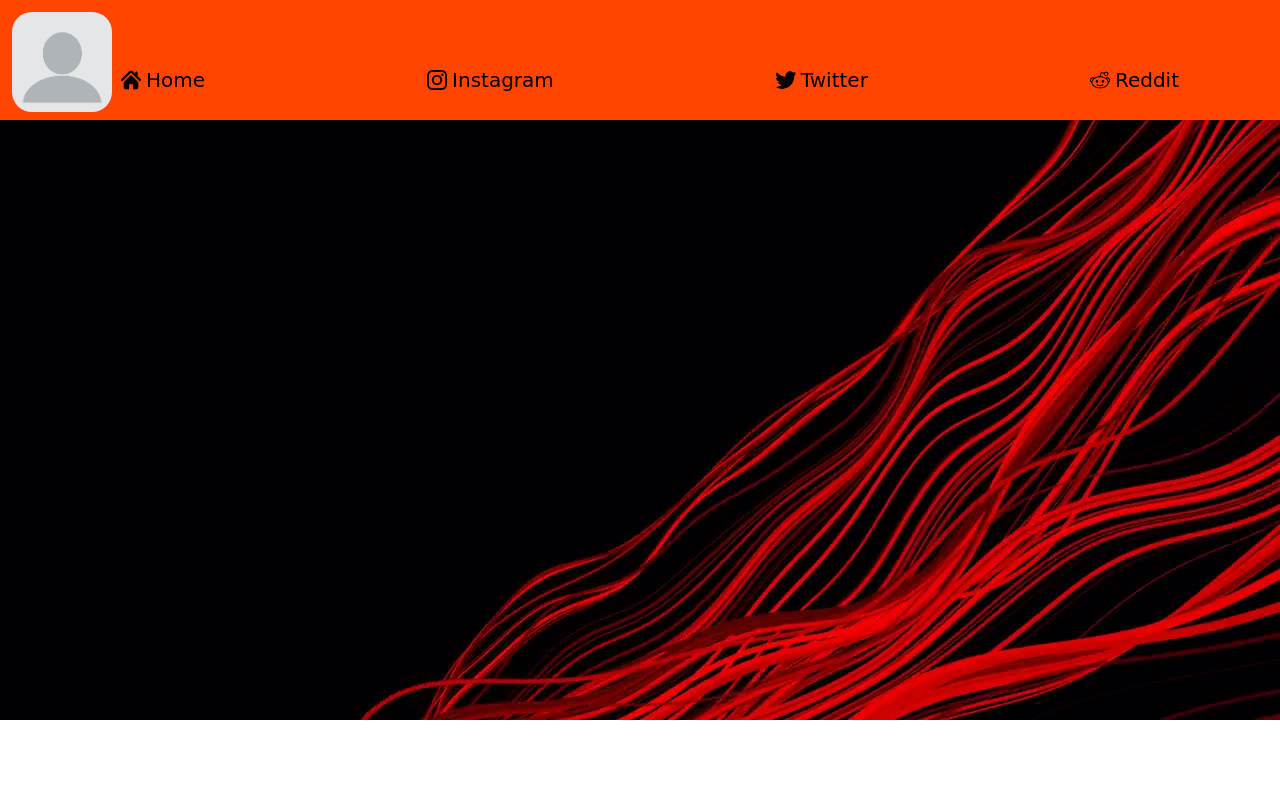
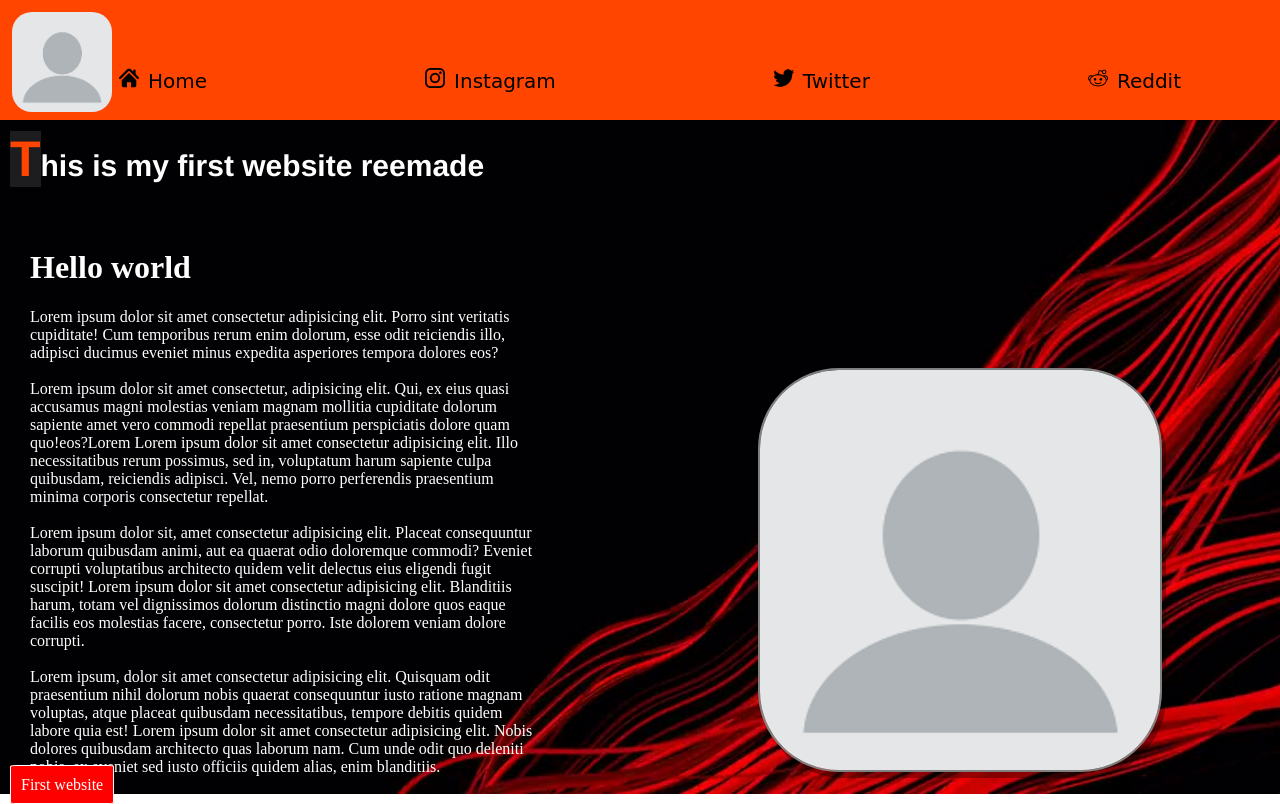
Before and after one commit to ZelionP/EzWebsite, a plain HTML site: page index.html in a window 1280 px wide. Drawn offline with Linux system fonts and the light colour scheme.

Commit message:
nearlly finneshed

```diff
--- a/index.html
+++ b/index.html
@@ -29,12 +29,44 @@
                 <img id="redd" src="reddit.png" alt="">
                 <a href="https://www.reddit.com/user/fakeRedOn">Reddit</a>
             </div>
-
-
-
         </div>
     </nav>
 
+    <Div>
+        <H3 class="first">This is my first website reemade</H3>
+    </Div>
+
+    <div id="Text">
+        <h1>Hello world</h1>
+        <p>Lorem ipsum dolor sit amet consectetur adipisicing elit. Porro sint veritatis cupiditate! Cum temporibus
+            rerum enim dolorum, esse odit reiciendis illo, adipisci ducimus eveniet minus expedita asperiores tempora
+            dolores eos?
+            <br><br>
+            Lorem ipsum dolor sit amet consectetur, adipisicing elit. Qui, ex eius quasi accusamus magni
+            molestias veniam magnam mollitia cupiditate dolorum sapiente amet vero commodi repellat praesentium
+            perspiciatis dolore quam quo!eos?Lorem Lorem ipsum dolor sit amet consectetur adipisicing elit. Illo
+            necessitatibus rerum possimus, sed in, voluptatum harum sapiente culpa quibusdam, reiciendis adipisci. Vel,
+            nemo porro perferendis praesentium minima corporis consectetur repellat.
+            <br><br>
+            Lorem ipsum dolor sit, amet
+            consectetur adipisicing elit. Placeat consequuntur laborum quibusdam animi, aut ea quaerat odio doloremque
+            commodi? Eveniet corrupti voluptatibus architecto quidem velit delectus eius eligendi fugit suscipit! Lorem
+            ipsum dolor sit amet consectetur adipisicing elit. Blanditiis harum, totam vel dignissimos dolorum
+            distinctio magni dolore quos eaque facilis eos molestias facere, consectetur porro. Iste dolorem veniam
+            dolore corrupti.
+            <br><br>
+            Lorem ipsum, dolor sit amet consectetur adipisicing elit. Quisquam odit praesentium nihil dolorum nobis
+            quaerat consequuntur iusto ratione magnam voluptas, atque placeat quibusdam necessitatibus, tempore debitis
+            quidem labore quia est! Lorem ipsum dolor sit amet consectetur adipisicing elit. Nobis dolores quibusdam
+            architecto quas laborum nam. Cum unde odit quo deleniti nobis, ex eveniet sed iusto officiis quidem alias,
+            enim blanditiis.
+        </p>
+
+    </div>
+    <div id="myprofile">
+        <img src="download.png" alt="">
+    </div>
+    <a id="wev" href="https://fakeredon.herokuapp.com/">First website</a>
 </body>
 
 </html>
--- a/style.css
+++ b/style.css
@@ -10,8 +10,6 @@ nav{
     height: 100px;
     background-color: orangered;
     padding: 10px;
-    position: fixed;
-
 }
 #Links{
     display: flex;
@@ -53,7 +51,50 @@ div>a:hover{
     height: 20px;
     margin-right: 5px;
 }
-div{
-    display: flex;
-    align-items: center !important;
+.first{
+    color: white;
+    font-size:30px ;
+    margin: 10px;
+    font-family:'Franklin Gothic Medium', 'Arial Narrow', Arial, sans-serif;
+    font-weight: bolder;
 }
+.first::first-letter{
+    font-size: 50px;
+    color: orangered;
+    background-color: rgba(255, 255, 255, 0.11);
+}
+#Text{
+    display: inline-block;
+    width: 40%;
+    padding: 30px;
+    color: white;
+    height: 60vh;
+}
+#Text > h1{
+    display: block;
+}
+#myprofile{
+    display: inline-block;
+    height: 50vh;
+    width: 50%;
+    text-align: center;
+    margin-left: 5%;
+}
+#myprofile > img{
+    height: 100%;
+    border: gray 2px solid;
+    border-radius: 20%;
+    box-shadow: rgba(0, 0, 0, 0.342) 4px 6px;
+}
+#wev{
+    background-color: red;
+    text-decoration: none;
+    color: white;
+    padding: 10px;
+    border: white solid 1px;
+    border-radius: 5%;
+    margin-left: 10px;
+}
+wev:hover{
+    cursor:pointer;
+}
```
════
# [INSTRUCTIONS TO FOLLOW]
The data must be reproduced exactly, and no picture may appear in the copy.

# [FINISHED EXERCISE]
Before and after one commit to ZelionP/EzWebsite, a plain HTML site: page index.html in a window 1280 px wide. Drawn offline with Linux system fonts and the light colour scheme.

Commit message:
nearlly finneshed

```diff
--- a/index.html
+++ b/index.html
@@ -29,12 +29,44 @@
                 <img id="redd" src="reddit.png" alt="">
                 <a href="https://www.reddit.com/user/fakeRedOn">Reddit</a>
             </div>
-
-
-
         </div>
     </nav>
 
+    <Div>
+        <H3 class="first">This is my first website reemade</H3>
+    </Div>
+
+    <div id="Text">
+        <h1>Hello world</h1>
+        <p>Lorem ipsum dolor sit amet consectetur adipisicing elit. Porro sint veritatis cupiditate! Cum temporibus
+            rerum enim dolorum, esse odit reiciendis illo, adipisci ducimus eveniet minus expedita asperiores tempora
+            dolores eos?
+            <br><br>
+            Lorem ipsum dolor sit amet consectetur, adipisicing elit. Qui, ex eius quasi accusamus magni
+            molestias veniam magnam mollitia cupiditate dolorum sapiente amet vero commodi repellat praesentium
+            perspiciatis dolore quam quo!eos?Lorem Lorem ipsum dolor sit amet consectetur adipisicing elit. Illo
+            necessitatibus rerum possimus, sed in, voluptatum harum sapiente culpa quibusdam, reiciendis adipisci. Vel,
+            nemo porro perferendis praesentium minima corporis consectetur repellat.
+            <br><br>
+            Lorem ipsum dolor sit, amet
+            consectetur adipisicing elit. Placeat consequuntur laborum quibusdam animi, aut ea quaerat odio doloremque
+            commodi? Eveniet corrupti voluptatibus architecto quidem velit delectus eius eligendi fugit suscipit! Lorem
+            ipsum dolor sit amet consectetur adipisicing elit. Blanditiis harum, totam vel dignissimos dolorum
+            distinctio magni dolore quos eaque facilis eos molestias facere, consectetur porro. Iste dolorem veniam
+            dolore corrupti.
+            <br><br>
+            Lorem ipsum, dolor sit amet consectetur adipisicing elit. Quisquam odit praesentium nihil dolorum nobis
+            quaerat consequuntur iusto ratione magnam voluptas, atque placeat quibusdam necessitatibus, tempore debitis
+            quidem labore quia est! Lorem ipsum dolor sit amet consectetur adipisicing elit. Nobis dolores quibusdam
+            architecto quas laborum nam. Cum unde odit quo deleniti nobis, ex eveniet sed iusto officiis quidem alias,
+            enim blanditiis.
+        </p>
+
+    </div>
+    <div id="myprofile">
+        <img src="download.png" alt="">
+    </div>
+    <a id="wev" href="https://fakeredon.herokuapp.com/">First website</a>
 </body>
 
 </html>
--- a/style.css
+++ b/style.css
@@ -10,8 +10,6 @@ nav{
     height: 100px;
     background-color: orangered;
     padding: 10px;
-    position: fixed;
-
 }
 #Links{
     display: flex;
@@ -53,7 +51,50 @@ div>a:hover{
     height: 20px;
     margin-right: 5px;
 }
-div{
-    display: flex;
-    align-items: center !important;
+.first{
+    color: white;
+    font-size:30px ;
+    margin: 10px;
+    font-family:'Franklin Gothic Medium', 'Arial Narrow', Arial, sans-serif;
+    font-weight: bolder;
 }
+.first::first-letter{
+    font-size: 50px;
+    color: orangered;
+    background-color: rgba(255, 255, 255, 0.11);
+}
+#Text{
+    display: inline-block;
+    width: 40%;
+    padding: 30px;
+    color: white;
+    height: 60vh;
+}
+#Text > h1{
+    display: block;
+}
+#myprofile{
+    display: inline-block;
+    height: 50vh;
+    width: 50%;
+    text-align: center;
+    margin-left: 5%;
+}
+#myprofile > img{
+    height: 100%;
+    border: gray 2px solid;
+    border-radius: 20%;
+    box-shadow: rgba(0, 0, 0, 0.342) 4px 6px;
+}
+#wev{
+    background-color: red;
+    text-decoration: none;
+    color: white;
+    padding: 10px;
+    border: white solid 1px;
+    border-radius: 5%;
+    margin-left: 10px;
+}
+wev:hover{
+    cursor:pointer;
+}
```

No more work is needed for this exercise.